If a line below contains the word "real", count it; give only the total.

Collected data
- Opening Delimiter -

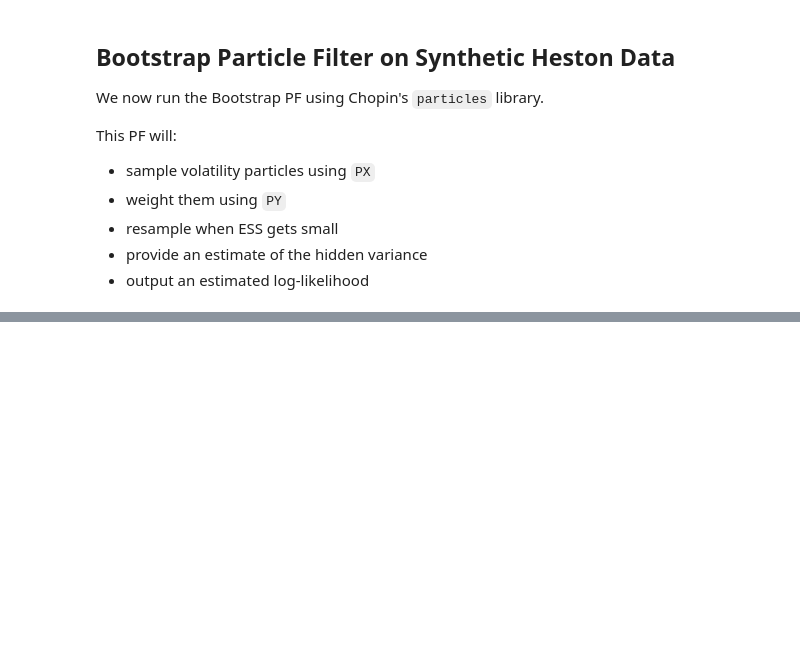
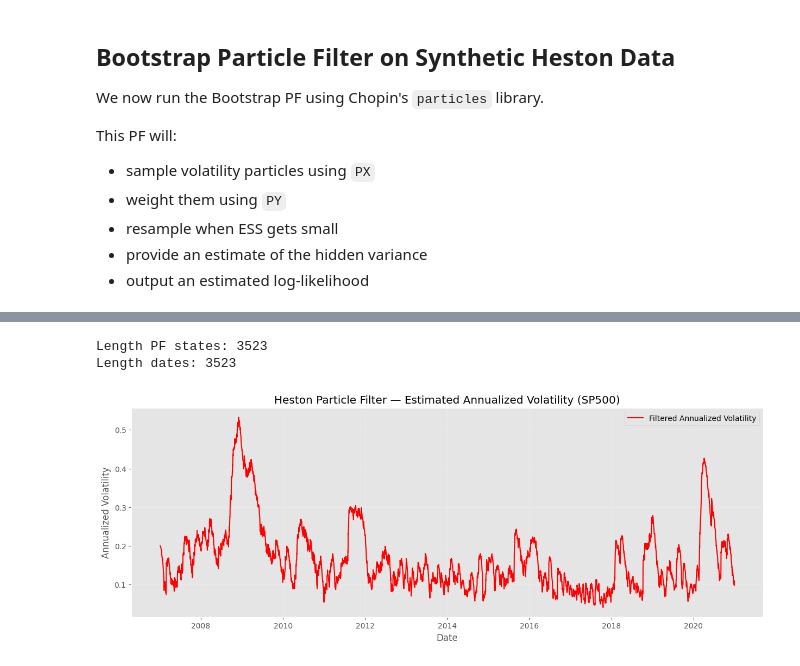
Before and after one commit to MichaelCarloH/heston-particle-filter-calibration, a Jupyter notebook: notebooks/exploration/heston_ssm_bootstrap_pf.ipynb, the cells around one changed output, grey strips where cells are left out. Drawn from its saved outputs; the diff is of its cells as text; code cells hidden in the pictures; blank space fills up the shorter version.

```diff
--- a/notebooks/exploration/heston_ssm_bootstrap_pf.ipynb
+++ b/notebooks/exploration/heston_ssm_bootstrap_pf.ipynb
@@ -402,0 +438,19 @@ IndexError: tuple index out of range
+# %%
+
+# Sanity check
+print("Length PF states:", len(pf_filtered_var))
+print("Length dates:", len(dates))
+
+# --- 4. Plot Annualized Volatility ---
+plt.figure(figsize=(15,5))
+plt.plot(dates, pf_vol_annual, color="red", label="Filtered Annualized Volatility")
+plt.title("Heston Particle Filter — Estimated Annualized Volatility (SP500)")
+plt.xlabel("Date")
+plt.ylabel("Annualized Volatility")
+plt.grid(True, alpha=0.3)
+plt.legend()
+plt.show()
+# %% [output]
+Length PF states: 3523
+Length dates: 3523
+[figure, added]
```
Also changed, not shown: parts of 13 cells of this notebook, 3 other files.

- Closing Delimiter -
- Opening Delimiter -

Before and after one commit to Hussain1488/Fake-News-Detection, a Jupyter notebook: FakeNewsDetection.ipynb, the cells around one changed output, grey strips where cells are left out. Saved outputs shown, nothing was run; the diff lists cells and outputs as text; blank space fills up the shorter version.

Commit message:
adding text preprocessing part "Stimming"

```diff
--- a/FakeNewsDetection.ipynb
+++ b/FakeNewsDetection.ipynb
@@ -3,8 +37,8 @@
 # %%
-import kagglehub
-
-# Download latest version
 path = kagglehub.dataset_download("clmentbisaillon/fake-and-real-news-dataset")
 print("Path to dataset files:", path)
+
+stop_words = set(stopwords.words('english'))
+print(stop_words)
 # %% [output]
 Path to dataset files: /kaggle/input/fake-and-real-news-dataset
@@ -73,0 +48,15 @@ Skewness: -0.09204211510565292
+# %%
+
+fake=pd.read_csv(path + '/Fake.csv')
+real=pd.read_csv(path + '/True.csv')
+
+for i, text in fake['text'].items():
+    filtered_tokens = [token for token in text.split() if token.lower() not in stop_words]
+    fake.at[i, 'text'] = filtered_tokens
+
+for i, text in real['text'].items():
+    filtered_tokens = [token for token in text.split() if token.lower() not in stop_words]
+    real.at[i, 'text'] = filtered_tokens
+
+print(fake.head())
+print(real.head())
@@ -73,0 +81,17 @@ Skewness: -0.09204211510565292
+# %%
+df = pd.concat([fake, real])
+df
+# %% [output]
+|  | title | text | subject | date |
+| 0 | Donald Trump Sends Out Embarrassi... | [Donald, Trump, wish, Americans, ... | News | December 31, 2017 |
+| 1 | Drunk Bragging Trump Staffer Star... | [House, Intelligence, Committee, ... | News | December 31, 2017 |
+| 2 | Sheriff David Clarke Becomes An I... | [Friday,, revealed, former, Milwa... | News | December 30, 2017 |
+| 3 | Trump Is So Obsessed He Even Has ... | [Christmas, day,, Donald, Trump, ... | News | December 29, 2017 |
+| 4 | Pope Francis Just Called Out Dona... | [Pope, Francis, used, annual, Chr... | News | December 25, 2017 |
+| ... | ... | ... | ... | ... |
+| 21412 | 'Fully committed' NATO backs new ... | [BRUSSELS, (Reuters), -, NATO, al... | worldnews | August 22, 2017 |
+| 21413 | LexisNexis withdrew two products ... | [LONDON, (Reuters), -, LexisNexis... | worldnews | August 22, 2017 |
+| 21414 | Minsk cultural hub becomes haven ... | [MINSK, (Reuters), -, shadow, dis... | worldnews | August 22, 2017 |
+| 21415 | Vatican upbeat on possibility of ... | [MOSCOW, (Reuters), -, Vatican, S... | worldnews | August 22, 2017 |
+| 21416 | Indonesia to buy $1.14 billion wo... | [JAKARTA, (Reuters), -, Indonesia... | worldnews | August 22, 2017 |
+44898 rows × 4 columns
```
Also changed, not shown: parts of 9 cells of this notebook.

- Closing Delimiter -

■ Exercise output: 7